If you drive a car into the city center of Oslo next month, you shouldn’t plan on staying long: There won’t be any parking spots.
The Norwegian capital is in the process of eliminating the remaining 700 street parking spots in its city center by the end of 2018 as part of its plan to turn the area into a car-free zone.
“We’re doing this to give the streets back to the people,” Hanna Elise Marcussen, Oslo’s vice mayor for urban development, said during a recent phone interview. “And of course, it’s environmentally friendly.” (The Scandinavian country, recently recognized as one of the world’s most ecologically progressive nations, has plans to become carbon neutral by 2030 and halt the sale of fossil fuel cars by 2025.)
And it’s not just Oslo that is turning away drivers.
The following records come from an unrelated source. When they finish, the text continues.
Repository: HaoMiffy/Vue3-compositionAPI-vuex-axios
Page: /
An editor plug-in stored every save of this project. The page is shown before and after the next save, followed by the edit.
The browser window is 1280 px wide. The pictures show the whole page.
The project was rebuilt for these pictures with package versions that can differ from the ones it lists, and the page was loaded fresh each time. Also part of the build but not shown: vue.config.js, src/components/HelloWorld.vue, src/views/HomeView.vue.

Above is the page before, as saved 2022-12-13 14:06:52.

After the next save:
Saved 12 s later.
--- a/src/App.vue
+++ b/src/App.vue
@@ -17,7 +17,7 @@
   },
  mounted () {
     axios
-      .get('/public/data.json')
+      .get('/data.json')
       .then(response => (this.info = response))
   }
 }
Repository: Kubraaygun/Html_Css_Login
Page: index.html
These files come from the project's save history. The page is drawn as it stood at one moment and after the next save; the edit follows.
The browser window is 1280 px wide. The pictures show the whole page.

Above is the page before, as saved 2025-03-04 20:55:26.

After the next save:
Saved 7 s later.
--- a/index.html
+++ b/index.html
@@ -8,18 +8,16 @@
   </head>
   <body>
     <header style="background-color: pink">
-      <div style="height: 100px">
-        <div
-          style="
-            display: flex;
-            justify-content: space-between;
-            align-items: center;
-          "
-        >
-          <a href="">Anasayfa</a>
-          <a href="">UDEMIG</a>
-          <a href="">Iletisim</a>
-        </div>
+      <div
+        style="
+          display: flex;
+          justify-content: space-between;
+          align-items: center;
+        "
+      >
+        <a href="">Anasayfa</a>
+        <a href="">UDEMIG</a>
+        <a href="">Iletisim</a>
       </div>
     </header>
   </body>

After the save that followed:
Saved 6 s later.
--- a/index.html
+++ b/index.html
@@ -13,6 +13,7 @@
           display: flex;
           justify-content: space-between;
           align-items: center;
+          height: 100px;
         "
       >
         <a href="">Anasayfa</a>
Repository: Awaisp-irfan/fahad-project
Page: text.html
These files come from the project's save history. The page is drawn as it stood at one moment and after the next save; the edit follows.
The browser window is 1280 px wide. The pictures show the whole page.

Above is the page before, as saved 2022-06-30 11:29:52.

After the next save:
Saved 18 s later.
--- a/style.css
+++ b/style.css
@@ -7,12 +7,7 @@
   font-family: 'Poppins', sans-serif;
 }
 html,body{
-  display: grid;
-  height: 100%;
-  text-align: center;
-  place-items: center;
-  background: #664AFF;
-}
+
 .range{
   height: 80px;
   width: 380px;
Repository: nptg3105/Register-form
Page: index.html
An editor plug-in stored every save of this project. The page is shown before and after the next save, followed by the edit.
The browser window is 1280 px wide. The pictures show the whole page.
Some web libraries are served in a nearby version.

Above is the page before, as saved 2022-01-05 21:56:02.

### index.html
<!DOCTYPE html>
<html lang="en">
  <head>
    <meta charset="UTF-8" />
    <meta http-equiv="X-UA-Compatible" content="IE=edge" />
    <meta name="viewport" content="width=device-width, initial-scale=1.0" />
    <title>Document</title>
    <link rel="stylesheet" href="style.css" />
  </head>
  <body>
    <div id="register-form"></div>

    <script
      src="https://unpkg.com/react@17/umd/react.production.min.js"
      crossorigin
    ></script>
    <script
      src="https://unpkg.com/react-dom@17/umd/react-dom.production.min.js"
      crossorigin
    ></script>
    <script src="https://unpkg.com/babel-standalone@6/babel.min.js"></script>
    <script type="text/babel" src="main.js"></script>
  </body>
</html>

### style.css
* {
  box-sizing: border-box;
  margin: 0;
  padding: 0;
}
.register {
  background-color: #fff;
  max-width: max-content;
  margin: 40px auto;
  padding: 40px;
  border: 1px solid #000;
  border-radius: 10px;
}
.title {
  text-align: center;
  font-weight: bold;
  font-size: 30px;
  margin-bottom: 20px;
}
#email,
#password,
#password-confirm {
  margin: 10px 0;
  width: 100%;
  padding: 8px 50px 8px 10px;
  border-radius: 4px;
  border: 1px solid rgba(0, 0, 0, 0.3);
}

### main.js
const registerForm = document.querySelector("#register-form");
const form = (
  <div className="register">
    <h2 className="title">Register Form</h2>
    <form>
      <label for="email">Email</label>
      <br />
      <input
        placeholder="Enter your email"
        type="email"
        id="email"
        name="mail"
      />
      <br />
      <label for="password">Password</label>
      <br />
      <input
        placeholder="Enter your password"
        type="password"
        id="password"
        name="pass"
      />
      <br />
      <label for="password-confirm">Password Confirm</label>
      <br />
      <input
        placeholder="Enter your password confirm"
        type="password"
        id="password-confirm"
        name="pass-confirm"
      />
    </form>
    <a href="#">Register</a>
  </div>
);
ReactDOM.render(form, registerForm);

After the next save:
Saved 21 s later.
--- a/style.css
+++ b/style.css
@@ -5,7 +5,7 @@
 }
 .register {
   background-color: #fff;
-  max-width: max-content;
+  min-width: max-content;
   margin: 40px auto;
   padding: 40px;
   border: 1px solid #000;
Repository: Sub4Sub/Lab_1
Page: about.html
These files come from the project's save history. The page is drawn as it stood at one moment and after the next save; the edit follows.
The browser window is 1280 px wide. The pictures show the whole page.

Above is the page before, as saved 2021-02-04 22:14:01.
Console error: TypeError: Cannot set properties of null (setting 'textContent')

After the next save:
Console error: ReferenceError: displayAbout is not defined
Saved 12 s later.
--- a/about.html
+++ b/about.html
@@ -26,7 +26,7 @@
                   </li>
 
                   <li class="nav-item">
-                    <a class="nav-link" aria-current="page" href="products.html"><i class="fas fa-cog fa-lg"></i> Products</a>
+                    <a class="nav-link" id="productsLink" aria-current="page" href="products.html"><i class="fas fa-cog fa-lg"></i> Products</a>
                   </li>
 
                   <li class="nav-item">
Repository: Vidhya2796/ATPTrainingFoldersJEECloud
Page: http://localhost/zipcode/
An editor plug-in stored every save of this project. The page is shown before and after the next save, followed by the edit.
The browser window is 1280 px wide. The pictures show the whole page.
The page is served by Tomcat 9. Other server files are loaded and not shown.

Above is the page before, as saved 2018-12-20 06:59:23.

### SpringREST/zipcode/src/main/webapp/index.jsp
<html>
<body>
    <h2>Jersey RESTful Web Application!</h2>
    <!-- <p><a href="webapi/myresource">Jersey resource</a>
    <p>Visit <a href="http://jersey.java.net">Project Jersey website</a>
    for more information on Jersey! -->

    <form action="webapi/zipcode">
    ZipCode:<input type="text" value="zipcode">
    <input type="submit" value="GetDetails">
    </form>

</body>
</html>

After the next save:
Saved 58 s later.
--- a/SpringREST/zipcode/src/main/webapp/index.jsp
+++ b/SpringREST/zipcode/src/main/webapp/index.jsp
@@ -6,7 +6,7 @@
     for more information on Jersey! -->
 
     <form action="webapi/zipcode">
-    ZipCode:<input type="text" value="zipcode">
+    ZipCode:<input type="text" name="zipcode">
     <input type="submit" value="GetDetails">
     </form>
Popular tourist destinations across the globe are removing cars from heavily trafficked areas to reduce congestion, cut down on pollution, and make streets more welcoming to bikers and pedestrians.
Last month, Madrid restricted private vehicle access for nonresidents in its city center. A few weeks earlier, London introduced a plan to bar cars from many of the roads in its financial center, continuing its years long plan to combat pollution. And Paris, Athens and Mexico City are attempting to ban diesel cars in their city centers by 2025. (In 2016, when Paris banned cars for the day, the city saw a 25 percent decrease in nitrogen dioxide and a 20 percent drop in noise.)
In Oslo, the plan to remove cars from the city began in 2015 when a coalition of progressive political parties called for a city center free from vehicles. Similar plans have been met with resistance in places like Dublin, where local officials have proposed expanding that city’s pedestrian zone, and Barcelona. Even in ecologically minded Oslo, it wasn’t easy.
“There’s been quite a bit of public debate, and there’s been quite a lot of controversy, and it’s been quite difficult to do this in a way that businesses and citizens can accept,” Ms. Marcussen said.
The strongest opposition came from local business owners who were worried that fewer cars would mean fewer customers. So the city came up with a compromise: Instead of an outright ban, they would enact regulations that would allow as few vehicles as possible in the city center. The city designated certain streets for pedestrians or public transit only, restricted the ability of nonresidents to drive through the center, and removed hundreds of parking spots from city streets while creating designated parking spots for disabled citizens and businesses that require a car.
Oslo hopes to be a model for other cities looking to restrict cars in densely populated areas, Ms. Marcussen said, adding that soon enough, the policy will seem obvious.
“A couple of decades ago, it was perfectly normal to smoke cigarettes inside,” Ms. Marcussen said. “Today, very few would do that. I think it’s the same with cars in the city center. One day we will look back and ask ourselves why we ever thought that was a good idea.”